● ACTION ITEM: Copy each line containing the word "html" from the records that follow, please.

● SUPPLIED INFORMATION:
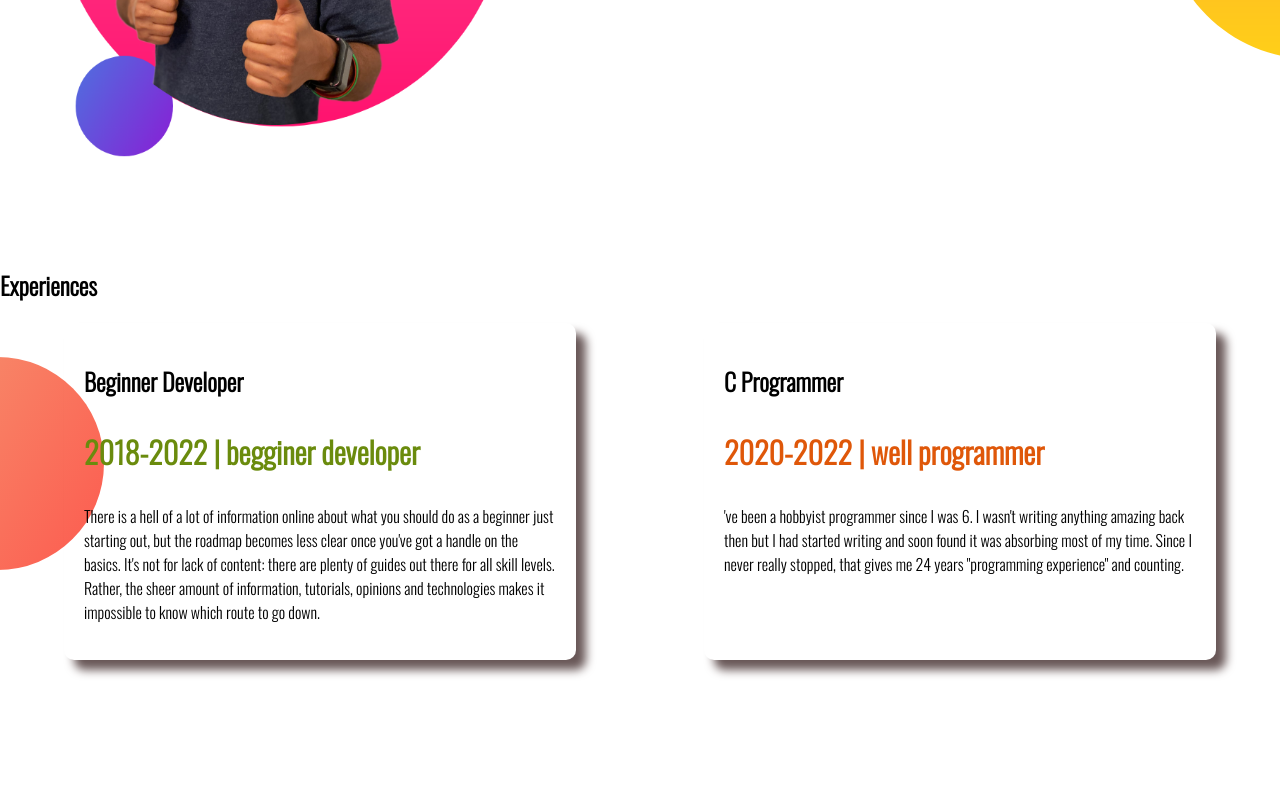
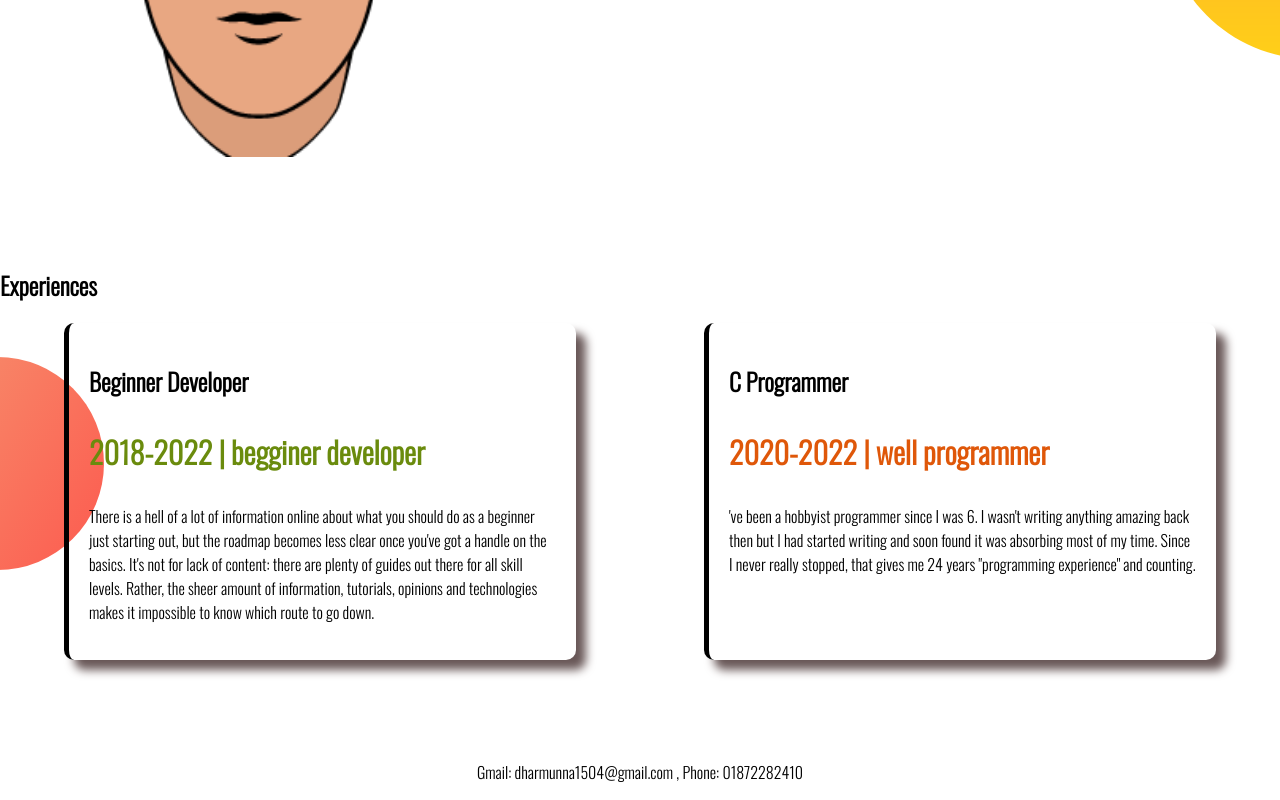
Before and after one commit to dharmunna/my-portfolio, a plain HTML site: page index.html in a window 1280 px wide. Shown: the part 988-1788 px from the top of the page. Before the commit the page ends 1748 px from the top, so only its background shows below. Drawn offline with nearby package versions, Linux system fonts and the light colour scheme.

Commit message:
final-through

```diff
--- a/index.html
+++ b/index.html
@@ -21,14 +21,14 @@
         <a class="button-class" target="_blank" href="https://www.youtube.com/">Hire Me</a>
         </div>
         <div class="half-width">
-            <img src="images/munna.png" alt="">
+            <img src="images/round.png" alt="">
 
 
         </div>
     </section>
     <section class="big-dream flex-container">
        <div class="half-width">
-        <img src="images/jhankar2.png" alt="">
+        <img src="images/images.jpg" alt="">
        </div>
        <div class="half-width">
            <h1>Big Dream</h1>
@@ -39,14 +39,14 @@
     </section>
     <section class="experiences">
         <h1>Experiences</h1>
-        <div class="flex-container">
-            <div class="experience-shadow">
+        <div  class="flex-container">
+            <div id="beginner" class="experience-shadow">
                 <h1>Beginner Developer</h1>
                 <h3 class="font-color">2018-2022 | begginer developer</h3>
                 <p>There is a hell of a lot of information online about what you should do as a beginner just starting out, but the roadmap becomes less clear once you've got a handle on the basics. It's not for lack of content: there are plenty of guides out there for all skill levels. Rather, the sheer amount of information, tutorials, opinions and technologies makes it impossible to know which route to go down.</p>
 
             </div>
-            <div class="experience-shadow">
+            <div id="programmer" class="experience-shadow">
                 <h1>C Programmer</h1>
                 <h3 class="font2-color">2020-2022 | well programmer</h3>
                 <p>'ve been a hobbyist programmer since I was 6. I wasn't writing anything amazing back then but I had started writing and soon found it was absorbing most of my time. Since I never really stopped, that gives me 24 years "programming experience" and counting.</p>
@@ -54,5 +54,9 @@
         </div>
 
     </section>
+    <footer>
+        <p>Gmail: dharmunna1504@gmail.com , Phone: 01872282410</p>
+
+    </footer>
 </body>
 </html>
--- a/style.css
+++ b/style.css
@@ -59,3 +59,17 @@ h3{
     box-shadow: 10px 10px 10px rgb(105, 88, 88);
 
 }
+#beginner{
+    border-left: 5px solid;
+    border-image: liner-greadient(blue, red);
+    border-image-slice: 1;
+}
+#programmer{
+    border-left: 5px solid;
+    border-image: liner-greadient(rgb(252, 5, 17), rgb(7, 160, 45));
+    border-image-slice: 1;
+}
+footer p{
+text-align:center;
+font-size: medium;
+}
```
Also changed, not shown: images/images.jpg (added), images/round.png (added).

● RESPONSE TO THE TASK:
Before and after one commit to dharmunna/my-portfolio, a plain HTML site: page index.html in a window 1280 px wide. Shown: the part 988-1788 px from the top of the page. Before the commit the page ends 1748 px from the top, so only its background shows below. Drawn offline with nearby package versions, Linux system fonts and the light colour scheme.
--- a/index.html
+++ b/index.html
 </html>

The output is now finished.